BROOKLYN, N.Y. — Millions of people lined the streets here on Labor Day for the annual West Indian American Day Parade, billed as the largest parade in the United States. And, of course, the People’s Weekly World was there.
For most of the day, Brooklyn’s Eastern Parkway and all of the side streets branching off of it were a rainbow of color. The traditional costumes of the Caribbean nations were there, as well as thousands upon thousands of flags: those of Jamaica, Trinidad and Tobago, the Virgin Islands, Barbados, Antigua and a host of other nations. This year, the parade’s 40th, saw the first-ever delegation representing Guadalupe.
A large part of any culture is its food, and there was plenty of food on display and for sale. Dozens of vendors sold everything from oxtail to roasted corn-on-the-cob to jerk chicken.
Organizers said the parade was about unity. Among the various forms of music —reggae, calypso and others — the recorded music of Black Stalin, the popular soca (a mix of soul and calypso) musician, echoed this sentiment, in songs such as his “Caribbean Unity.”
The People’s Weekly World was distributed and received well. A small group of distributors worked through the crowd, giving out hundreds of papers to parade-goers.
People expressed appreciation for the New York stories in that issue, which included an article on preparations by city taxi drivers to strike and the fight by the Transport Workers Union for better safety on the track. Particularly well received was a story about the police beating of a civil rights lawyer — and the community fightback — that occurred in Crown Heights, the heavily Afro-Caribbean neighborhood where the parade took place.
“People were very friendly,” said Linda Feldman, who helped distribute the paper. “Usually people don’t want to carry things at parades, but they wanted the paper. I spoke to one guy who said he used to subscribe. He said that he hadn’t seen the paper for a while, but now he is going to renew his subscription.”
“This is one of the reasons we need to fulfill our $200,000 fund drive goal,” said N.Y. Communist Party leader Libero Della Piana. “Part of that money helps local Friends of the PWW groups buy papers to distribute. The more money we raise, the more papers can be distributed.
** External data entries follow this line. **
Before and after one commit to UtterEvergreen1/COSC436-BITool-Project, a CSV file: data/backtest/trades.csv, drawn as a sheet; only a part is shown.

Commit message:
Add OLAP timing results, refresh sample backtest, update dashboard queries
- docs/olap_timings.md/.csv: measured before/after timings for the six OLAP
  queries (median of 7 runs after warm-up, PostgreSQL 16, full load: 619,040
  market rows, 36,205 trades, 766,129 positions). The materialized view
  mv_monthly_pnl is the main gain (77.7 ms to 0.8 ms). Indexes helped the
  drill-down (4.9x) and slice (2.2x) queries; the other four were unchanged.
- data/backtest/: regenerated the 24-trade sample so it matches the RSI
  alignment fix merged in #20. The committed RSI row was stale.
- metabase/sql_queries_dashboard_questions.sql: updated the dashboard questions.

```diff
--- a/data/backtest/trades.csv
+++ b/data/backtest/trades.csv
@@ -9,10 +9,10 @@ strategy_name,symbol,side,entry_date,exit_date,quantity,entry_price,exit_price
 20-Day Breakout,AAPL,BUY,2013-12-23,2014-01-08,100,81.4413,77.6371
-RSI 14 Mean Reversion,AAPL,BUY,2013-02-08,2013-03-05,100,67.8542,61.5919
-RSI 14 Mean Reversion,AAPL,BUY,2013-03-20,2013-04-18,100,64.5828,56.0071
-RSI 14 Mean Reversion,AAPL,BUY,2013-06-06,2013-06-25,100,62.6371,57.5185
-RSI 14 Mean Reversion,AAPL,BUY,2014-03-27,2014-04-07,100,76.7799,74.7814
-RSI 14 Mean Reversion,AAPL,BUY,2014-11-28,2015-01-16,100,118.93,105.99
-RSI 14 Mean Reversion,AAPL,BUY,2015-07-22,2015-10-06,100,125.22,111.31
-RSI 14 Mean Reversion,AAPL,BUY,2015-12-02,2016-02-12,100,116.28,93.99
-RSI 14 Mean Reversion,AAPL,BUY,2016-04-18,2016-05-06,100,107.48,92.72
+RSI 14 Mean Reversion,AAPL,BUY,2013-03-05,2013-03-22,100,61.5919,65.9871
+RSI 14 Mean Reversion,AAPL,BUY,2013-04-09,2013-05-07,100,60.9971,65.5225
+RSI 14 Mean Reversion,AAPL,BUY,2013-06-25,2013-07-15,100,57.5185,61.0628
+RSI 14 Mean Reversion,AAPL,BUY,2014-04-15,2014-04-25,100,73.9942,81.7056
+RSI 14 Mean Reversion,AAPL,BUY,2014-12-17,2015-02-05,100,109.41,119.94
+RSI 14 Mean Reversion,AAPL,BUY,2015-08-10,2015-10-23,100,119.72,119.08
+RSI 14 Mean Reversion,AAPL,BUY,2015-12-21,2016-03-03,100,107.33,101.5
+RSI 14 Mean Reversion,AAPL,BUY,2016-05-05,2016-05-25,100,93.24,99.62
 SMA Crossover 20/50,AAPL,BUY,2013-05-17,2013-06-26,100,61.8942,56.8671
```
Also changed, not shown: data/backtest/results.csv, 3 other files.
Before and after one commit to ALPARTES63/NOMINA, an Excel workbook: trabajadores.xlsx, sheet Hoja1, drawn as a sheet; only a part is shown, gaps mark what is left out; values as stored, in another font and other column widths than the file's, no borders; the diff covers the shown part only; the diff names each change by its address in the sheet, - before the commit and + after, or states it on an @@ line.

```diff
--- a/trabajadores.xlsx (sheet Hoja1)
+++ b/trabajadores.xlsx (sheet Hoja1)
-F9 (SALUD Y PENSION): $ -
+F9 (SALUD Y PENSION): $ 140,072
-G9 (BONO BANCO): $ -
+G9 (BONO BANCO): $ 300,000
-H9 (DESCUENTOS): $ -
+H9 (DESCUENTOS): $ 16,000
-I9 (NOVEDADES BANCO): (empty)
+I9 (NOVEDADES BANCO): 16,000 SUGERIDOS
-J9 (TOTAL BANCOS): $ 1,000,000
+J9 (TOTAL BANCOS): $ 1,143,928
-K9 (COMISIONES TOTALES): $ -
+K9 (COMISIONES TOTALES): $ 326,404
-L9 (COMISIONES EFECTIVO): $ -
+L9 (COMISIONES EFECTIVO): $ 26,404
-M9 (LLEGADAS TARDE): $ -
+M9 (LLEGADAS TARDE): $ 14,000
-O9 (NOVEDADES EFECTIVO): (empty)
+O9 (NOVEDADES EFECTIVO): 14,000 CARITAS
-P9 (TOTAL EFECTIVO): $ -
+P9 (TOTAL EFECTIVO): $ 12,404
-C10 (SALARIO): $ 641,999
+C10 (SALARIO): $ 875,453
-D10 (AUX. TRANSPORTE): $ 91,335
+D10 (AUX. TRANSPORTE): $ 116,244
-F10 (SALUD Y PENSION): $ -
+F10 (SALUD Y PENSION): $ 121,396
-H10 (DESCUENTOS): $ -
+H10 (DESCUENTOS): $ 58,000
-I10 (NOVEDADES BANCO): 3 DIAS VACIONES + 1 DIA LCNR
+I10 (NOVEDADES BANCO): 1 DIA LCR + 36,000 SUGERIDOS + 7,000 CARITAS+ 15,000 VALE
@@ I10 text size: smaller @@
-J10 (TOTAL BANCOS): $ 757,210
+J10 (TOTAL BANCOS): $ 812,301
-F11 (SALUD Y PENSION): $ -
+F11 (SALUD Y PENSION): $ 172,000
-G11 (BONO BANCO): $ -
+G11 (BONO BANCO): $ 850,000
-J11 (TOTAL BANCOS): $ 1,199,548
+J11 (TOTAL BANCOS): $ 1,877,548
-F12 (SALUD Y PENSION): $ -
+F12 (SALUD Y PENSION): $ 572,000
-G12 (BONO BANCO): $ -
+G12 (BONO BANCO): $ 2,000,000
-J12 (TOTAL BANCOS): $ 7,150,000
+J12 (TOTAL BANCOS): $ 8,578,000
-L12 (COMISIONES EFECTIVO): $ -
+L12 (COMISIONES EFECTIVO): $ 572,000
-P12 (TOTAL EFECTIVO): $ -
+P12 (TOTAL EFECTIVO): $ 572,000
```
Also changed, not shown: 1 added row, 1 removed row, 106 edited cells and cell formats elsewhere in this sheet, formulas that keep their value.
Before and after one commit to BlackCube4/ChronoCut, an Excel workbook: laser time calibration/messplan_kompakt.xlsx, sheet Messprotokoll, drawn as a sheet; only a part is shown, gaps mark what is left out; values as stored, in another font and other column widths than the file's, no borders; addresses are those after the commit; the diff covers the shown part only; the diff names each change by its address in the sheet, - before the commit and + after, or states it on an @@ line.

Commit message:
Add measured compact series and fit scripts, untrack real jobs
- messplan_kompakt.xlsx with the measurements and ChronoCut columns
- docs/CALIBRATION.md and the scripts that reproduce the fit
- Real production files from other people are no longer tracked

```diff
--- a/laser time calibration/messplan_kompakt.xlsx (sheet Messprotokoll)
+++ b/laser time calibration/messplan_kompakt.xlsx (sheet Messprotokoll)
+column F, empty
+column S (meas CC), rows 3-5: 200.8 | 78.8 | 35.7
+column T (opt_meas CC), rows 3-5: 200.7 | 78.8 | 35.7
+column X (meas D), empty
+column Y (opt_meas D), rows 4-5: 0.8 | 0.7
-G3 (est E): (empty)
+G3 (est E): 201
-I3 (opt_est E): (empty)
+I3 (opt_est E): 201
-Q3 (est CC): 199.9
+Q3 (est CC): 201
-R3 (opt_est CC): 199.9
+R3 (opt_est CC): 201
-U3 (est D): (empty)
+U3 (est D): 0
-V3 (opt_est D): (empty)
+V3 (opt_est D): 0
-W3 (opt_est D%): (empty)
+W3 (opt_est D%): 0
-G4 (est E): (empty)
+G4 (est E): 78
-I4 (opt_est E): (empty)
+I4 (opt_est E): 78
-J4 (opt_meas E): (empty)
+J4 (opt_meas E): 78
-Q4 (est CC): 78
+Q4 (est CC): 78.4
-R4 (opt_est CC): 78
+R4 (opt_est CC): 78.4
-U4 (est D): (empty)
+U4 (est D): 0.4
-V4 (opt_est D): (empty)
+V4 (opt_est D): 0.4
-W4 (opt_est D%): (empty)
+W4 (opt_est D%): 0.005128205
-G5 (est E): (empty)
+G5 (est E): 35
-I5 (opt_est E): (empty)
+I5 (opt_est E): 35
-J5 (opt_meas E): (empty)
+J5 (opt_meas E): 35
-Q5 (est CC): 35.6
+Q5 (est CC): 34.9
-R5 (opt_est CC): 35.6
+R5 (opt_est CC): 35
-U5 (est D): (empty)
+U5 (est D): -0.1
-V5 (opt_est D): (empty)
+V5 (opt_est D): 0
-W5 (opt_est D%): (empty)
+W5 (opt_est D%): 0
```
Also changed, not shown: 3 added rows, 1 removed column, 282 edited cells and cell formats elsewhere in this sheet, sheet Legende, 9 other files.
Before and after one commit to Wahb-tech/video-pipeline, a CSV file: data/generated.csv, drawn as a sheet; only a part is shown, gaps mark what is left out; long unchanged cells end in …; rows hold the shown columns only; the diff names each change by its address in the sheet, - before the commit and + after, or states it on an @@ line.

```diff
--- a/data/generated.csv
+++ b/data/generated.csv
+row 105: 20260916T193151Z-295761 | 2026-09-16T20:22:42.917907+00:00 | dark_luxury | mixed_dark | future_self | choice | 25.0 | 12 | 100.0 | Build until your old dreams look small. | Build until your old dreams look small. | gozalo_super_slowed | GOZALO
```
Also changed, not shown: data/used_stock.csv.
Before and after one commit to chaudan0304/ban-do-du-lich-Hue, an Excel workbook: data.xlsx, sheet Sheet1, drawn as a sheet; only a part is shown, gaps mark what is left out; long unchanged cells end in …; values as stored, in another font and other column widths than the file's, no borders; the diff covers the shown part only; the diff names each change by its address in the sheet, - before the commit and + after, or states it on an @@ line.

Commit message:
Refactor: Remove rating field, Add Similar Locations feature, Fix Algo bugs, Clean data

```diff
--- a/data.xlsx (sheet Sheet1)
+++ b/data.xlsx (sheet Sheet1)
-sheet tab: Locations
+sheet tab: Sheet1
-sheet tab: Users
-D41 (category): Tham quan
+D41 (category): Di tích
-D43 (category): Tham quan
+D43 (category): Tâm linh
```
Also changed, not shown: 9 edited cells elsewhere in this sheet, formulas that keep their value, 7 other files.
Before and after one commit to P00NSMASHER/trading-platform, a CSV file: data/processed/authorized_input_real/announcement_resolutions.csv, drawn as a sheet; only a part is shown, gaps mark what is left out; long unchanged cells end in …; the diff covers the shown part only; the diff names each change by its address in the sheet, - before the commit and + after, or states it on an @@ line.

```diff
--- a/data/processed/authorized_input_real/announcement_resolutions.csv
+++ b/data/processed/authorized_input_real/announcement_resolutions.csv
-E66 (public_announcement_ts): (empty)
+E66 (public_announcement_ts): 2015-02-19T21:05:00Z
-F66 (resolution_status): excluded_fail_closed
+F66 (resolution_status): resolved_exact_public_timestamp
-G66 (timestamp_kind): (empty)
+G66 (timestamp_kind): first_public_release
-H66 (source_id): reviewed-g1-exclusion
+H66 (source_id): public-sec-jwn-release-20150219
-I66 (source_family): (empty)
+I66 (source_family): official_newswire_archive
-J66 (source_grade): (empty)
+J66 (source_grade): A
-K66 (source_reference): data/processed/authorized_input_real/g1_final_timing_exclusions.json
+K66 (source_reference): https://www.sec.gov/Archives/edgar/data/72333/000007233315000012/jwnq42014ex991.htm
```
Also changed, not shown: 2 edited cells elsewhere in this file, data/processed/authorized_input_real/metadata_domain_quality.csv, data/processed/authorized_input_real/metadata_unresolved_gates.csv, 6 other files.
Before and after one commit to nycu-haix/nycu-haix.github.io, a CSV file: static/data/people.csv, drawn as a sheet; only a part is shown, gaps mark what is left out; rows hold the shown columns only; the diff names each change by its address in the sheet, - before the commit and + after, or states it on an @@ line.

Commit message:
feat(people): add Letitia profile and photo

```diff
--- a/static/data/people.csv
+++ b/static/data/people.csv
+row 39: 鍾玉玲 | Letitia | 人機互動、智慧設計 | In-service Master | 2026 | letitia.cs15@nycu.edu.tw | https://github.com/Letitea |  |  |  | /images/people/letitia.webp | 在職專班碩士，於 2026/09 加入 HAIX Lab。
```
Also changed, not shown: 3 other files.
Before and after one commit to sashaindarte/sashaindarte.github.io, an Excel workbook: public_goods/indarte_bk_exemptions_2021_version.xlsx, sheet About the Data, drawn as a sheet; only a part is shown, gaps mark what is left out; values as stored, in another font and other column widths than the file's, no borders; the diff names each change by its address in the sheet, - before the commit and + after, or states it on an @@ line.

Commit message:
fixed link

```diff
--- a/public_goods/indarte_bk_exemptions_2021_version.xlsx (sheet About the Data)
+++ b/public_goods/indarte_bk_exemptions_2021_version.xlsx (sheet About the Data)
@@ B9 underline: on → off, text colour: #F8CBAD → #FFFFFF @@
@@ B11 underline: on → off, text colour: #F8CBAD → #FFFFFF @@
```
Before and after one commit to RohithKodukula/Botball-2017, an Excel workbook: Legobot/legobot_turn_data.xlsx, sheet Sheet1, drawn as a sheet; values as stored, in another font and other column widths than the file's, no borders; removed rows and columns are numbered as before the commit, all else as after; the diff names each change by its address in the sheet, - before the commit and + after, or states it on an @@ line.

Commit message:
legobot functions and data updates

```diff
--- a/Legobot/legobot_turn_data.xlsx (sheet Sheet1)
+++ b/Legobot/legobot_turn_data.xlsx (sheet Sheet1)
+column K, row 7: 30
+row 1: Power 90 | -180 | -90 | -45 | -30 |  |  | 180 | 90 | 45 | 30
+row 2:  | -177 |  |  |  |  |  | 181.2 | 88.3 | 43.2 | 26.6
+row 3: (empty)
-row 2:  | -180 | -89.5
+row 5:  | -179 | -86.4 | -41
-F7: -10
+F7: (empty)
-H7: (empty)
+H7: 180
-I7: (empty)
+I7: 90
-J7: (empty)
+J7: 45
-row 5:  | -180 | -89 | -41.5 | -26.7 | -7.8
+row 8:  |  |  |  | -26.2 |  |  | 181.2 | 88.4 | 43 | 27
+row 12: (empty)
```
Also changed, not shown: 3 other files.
I know, for example, that New York would love to have given out thousands of papers at that parade, as well as the Puerto Rican Day parade and others, and more at large labor gatherings.”
Readers can give to the 2007 fund drive via credit card, check or money order: PWW, 235 W. 23rd St., New York, NY 10011, (646) 437-5363, or on our website homepage .